A team member of our sister company Assured Energy has made a recent journey to Ukraine with his partner to deliver £2,500 worth of much needed aid, spurred on by messages and images received from a Ukraine-based friend he had made during a 2019 holiday to the region.
“We were motivated to deliver supplies because of what we were told about the black market in Ukraine. Toothbrushes and tampons are being sold for $50 a time. It is horrifying, but no more so than was the British black market during WW2,” Matthew Boyden explains.
Having set out from their home in Italy, the couple travelled via Slovenia, Serbia, Bulgaria, and finally Romania, having been advised that it was safest to cross into the south of Ukraine from there (with Romania providing the most challenging of driving conditions!).
They purchased £2,500 worth of much needed sanitary products and some soft toys and crossed the border at Serit, Romania, where there was a large refugee camp of around 65,000 women, children, and elderly. Rows of tents had been assembled, by many different countries and agencies, with the majority providing just food and drink.
Matthew continues, “We were advised that the best place to head for In Ukraine was the country’s primary refugee centre for the south of Ukraine, Chernivtsi – a large city, 50km north of the border, with a population of around 250,000. After having been cleared and with our 4×4 and its contents searched at length by border guards, we entered Ukraine at around 1pm. The journey was striking for several reasons.”

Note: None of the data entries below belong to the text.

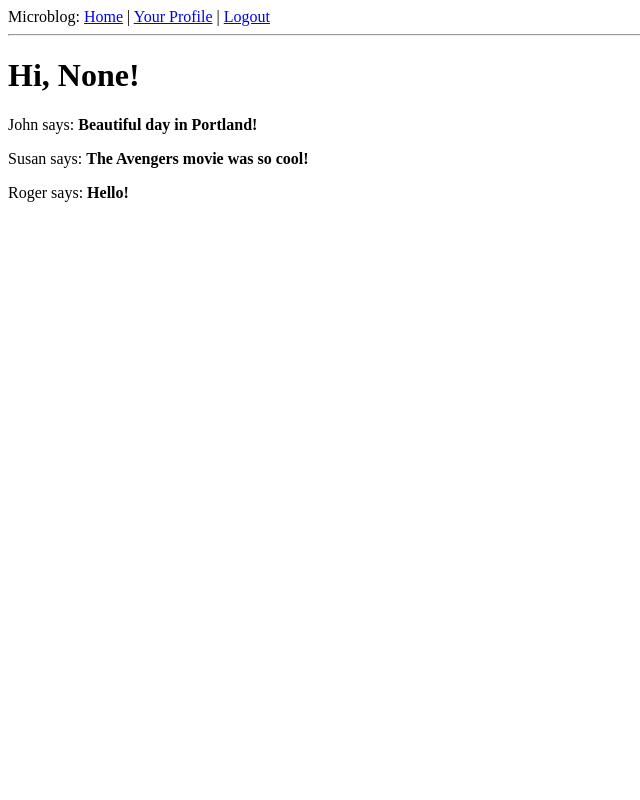
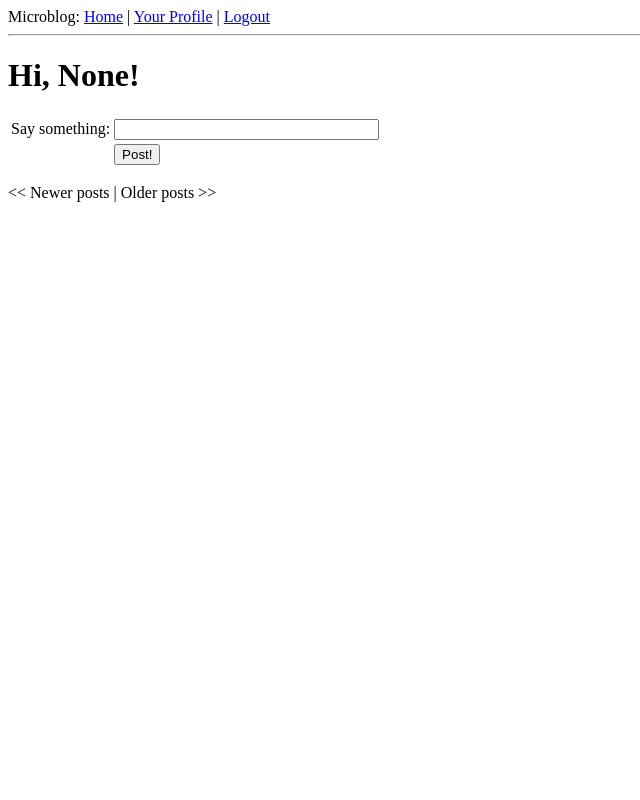
Before and after one commit to RogerKaufmann/microblog, a Flask app: page / in a window 1280 px wide. Shown: the whole page, without its empty margins (0-640 px from the left). Run offline with Flask 2, Linux system fonts and the light colour scheme; a user stored in the database is signed in; data comes from the database, SQL or seed files in the repository; data that the repository does not hold is empty; parts of the project's set-up code (start-up, migrations or seed data) failed here and were passed over.

Commit message:
Finished Pagination step

```diff
--- a/app/forms.py
+++ b/app/forms.py
@@ -29,3 +29,7 @@ class EditForm(Form):
 class LoginForm(Form):
     openid = StringField('openid', validators=[DataRequired()])
     remember_me = BooleanField('remember_me', default=False)
+
+
+class PostForm(Form):
+    post = StringField('post', validators=[DataRequired()])
--- a/app/templates/index.html
+++ b/app/templates/index.html
@@ -1,7 +1,31 @@
+<!-- extend base layout -->
 {% extends "base.html" %}
+
 {% block content %}
-    <h1>Hi, {{ user.nickname }}!</h1>
-    {% for post in posts %}
-    <div><p>{{ post.author.nickname }} says: <b>{{ post.body }}</b></p></div>
-    {% endfor %}
+  <h1>Hi, {{ g.user.nickname }}!</h1>
+  <form action="" method="post" name="post">
+      {{ form.hidden_tag() }}
+      <table>
+          <tr>
+              <td>Say something:</td>
+              <td>{{ form.post(size=30, maxlength=140) }}</td>
+              <td>
+              {% for error in form.post.errors %}
+              <span style="color: red;">[{{ error }}]</span><br>
+              {% endfor %}
+              </td>
+          </tr>
+          <tr>
+              <td></td>
+              <td><input type="submit" value="Post!"></td>
+              <td></td>
+          </tr>
+      </table>
+  </form>
+<!-- posts is a Paginate object -->
+{% for post in posts.items %}
+    {% include 'post.html' %}
+{% endfor %}
+    {% if posts.has_prev %}<a href="{{ url_for('index', page=posts.prev_num) }}">&lt;&lt; Newer posts</a>{% else %}&lt;&lt; Newer posts{% endif %} |
+    {% if posts.has_next %}<a href="{{ url_for('index', page=posts.next_num) }}">Older posts &gt;&gt;</a>{% else %}Older posts &gt;&gt;{% endif %}
 {% endblock %}
--- a/app/views.py
+++ b/app/views.py
@@ -2,33 +2,27 @@ __author__ = 'RogerKaufmann'
 from flask import render_template, flash, redirect, session, url_for, request, g
 from flask.ext.login import login_user, logout_user, current_user, login_required
 from app import app, db, lm, oid
-from .forms import LoginForm, EditForm
-from .models import User
+from forms import LoginForm, EditForm, PostForm
+from models import User, Post
 from datetime import datetime
+from config import POSTS_PER_PAGE
 
-
-@app.route('/')
-@app.route('/index')
+@app.route('/', methods=['GET', 'POST'])
+@app.route('/index', methods=['GET', 'POST'])
+@app.route('/index/<int:page>', methods=['GET', 'POST'])
 @login_required
-def index():
-    user = g.user
-    posts = [  # fake array of posts
-        {
-            'author': {'nickname': 'John'},
-            'body': 'Beautiful day in Portland!'
-        },
-        {
-            'author': {'nickname': 'Susan'},
-            'body': 'The Avengers movie was so cool!'
-        },
-        {
-            'author': {'nickname': 'Roger'},
-            'body': 'Hello!'
-        }
-    ]
-    return render_template("index.html",
+def index(page=1):
+    form = PostForm()
+    if form.validate_on_submit():
+        post = Post(body=form.post.data, timestamp=datetime.utcnow(), author=g.user)
+        db.session.add(post)
+        db.session.commit()
+        flash('Your post is now live!')
+        return redirect(url_for('index'))
+    posts = g.user.followed_posts().paginate(page, POSTS_PER_PAGE, False)
+    return render_template('index.html',
                            title='Home',
-                           user=user,
+                           form=form,
                            posts=posts)
 
 @app.route('/login', methods=['GET', 'POST'])
@@ -103,16 +97,14 @@ def after_login(resp):
     return redirect(request.args.get('next') or url_for('index'))
 
 @app.route('/user/<nickname>')
+@app.route('/user/<nickname>/<int:page>')
 @login_required
-def user(nickname):
+def user(nickname, page=1):
     user = User.query.filter_by(nickname=nickname).first()
-    if user == None:
+    if user is None:
         flash('User %s not found.' % nickname)
         return redirect(url_for('index'))
-    posts = [
-        {'author': user, 'body': 'Test post #1'},
-        {'author': user, 'body': 'Test post #2'}
-    ]
+    posts = user.posts.paginate(page, POSTS_PER_PAGE, False)
     return render_template('user.html',
                            user=user,
                            posts=posts)
--- a/config.py
+++ b/config.py
@@ -21,3 +21,6 @@ MAIL_PASSWORD = None
 
 # administrator list
 ADMINS = ['roger.ka85@gmail.com']
+
+# pagination
+POSTS_PER_PAGE = 3
```
Also changed, not shown: app/templates/user.html (+6 -3 lines).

“The road in was predictably empty – for around 45 minutes we did not see another car headed in our direction; the road towards Romania was lined for six miles with lorries, all of them stationary. Ukraine is extremely beautiful, and Chernivtsi is an 18th and 19th century ‘middle’ European city, untouched by the Soviets or modernity. Passage through the city has been made agonisingly deliberate by the large number of armed soldiers, and the creation of sand-bag defence structures on either side of the main roads; these have been installed to allow for shooting at street-level – by civilians as well as soldiers.”
On arrival in Chernivtsi, the couple were directed to the Olympic stadium, where the entire site had been given over to collecting, managing, and sending out supplies and rations to the hundreds of thousands who needed it. The stadium was stocked mostly with food and water, but the most prized items are (as they were advised) sanitary products. There they were preparing white bags with ‘day’ rations for soldiers and drivers. Each bag lasts for 24 hours; when they are finished new supplies are sent out. The 600-mile journey to Kiev takes a day, and the drivers are seen as heroic.
Each driver takes a different route to the driver ahead and they spend all week on the road, sleeping only when in Kiev or Chernivtsi.
“We spent around four hours in the stadium, being shown around and treated with humbling grandeur. Even if we were able to provide only what we could cram into the car, we were made to understand that the act of driving 4,000km for our European ‘brothers and sisters’ was what mattered most. We were told we were only the second English people to make the trip to the stadium.”
“What struck me most is that the Ukrainians are just like us. They read books, and watch movies, and moan about Netflix changing its fees policy. They celebrate diversity, complain about their government, and bemoan the state of their roads; they embrace their status as a modern people carving out a modern life in modern times. They are not asking for anything more than assistance – and certainly not anything more than unity. Just like the UK in 1940.”
“I was informed by a ranking officer that the current estimate of civilian deaths is 17,000. I asked how many soldiers had died, and he responded without smiling ‘it doesn’t matter. Better that none survive than that we do not fight for those who live’.”
Assured Energy made a £500 contribution towards the cost of products purchased. Total donations were £2,500 although Matthew spent £5,000 overall. Matthew still continues to fundraise for Ukraine relief.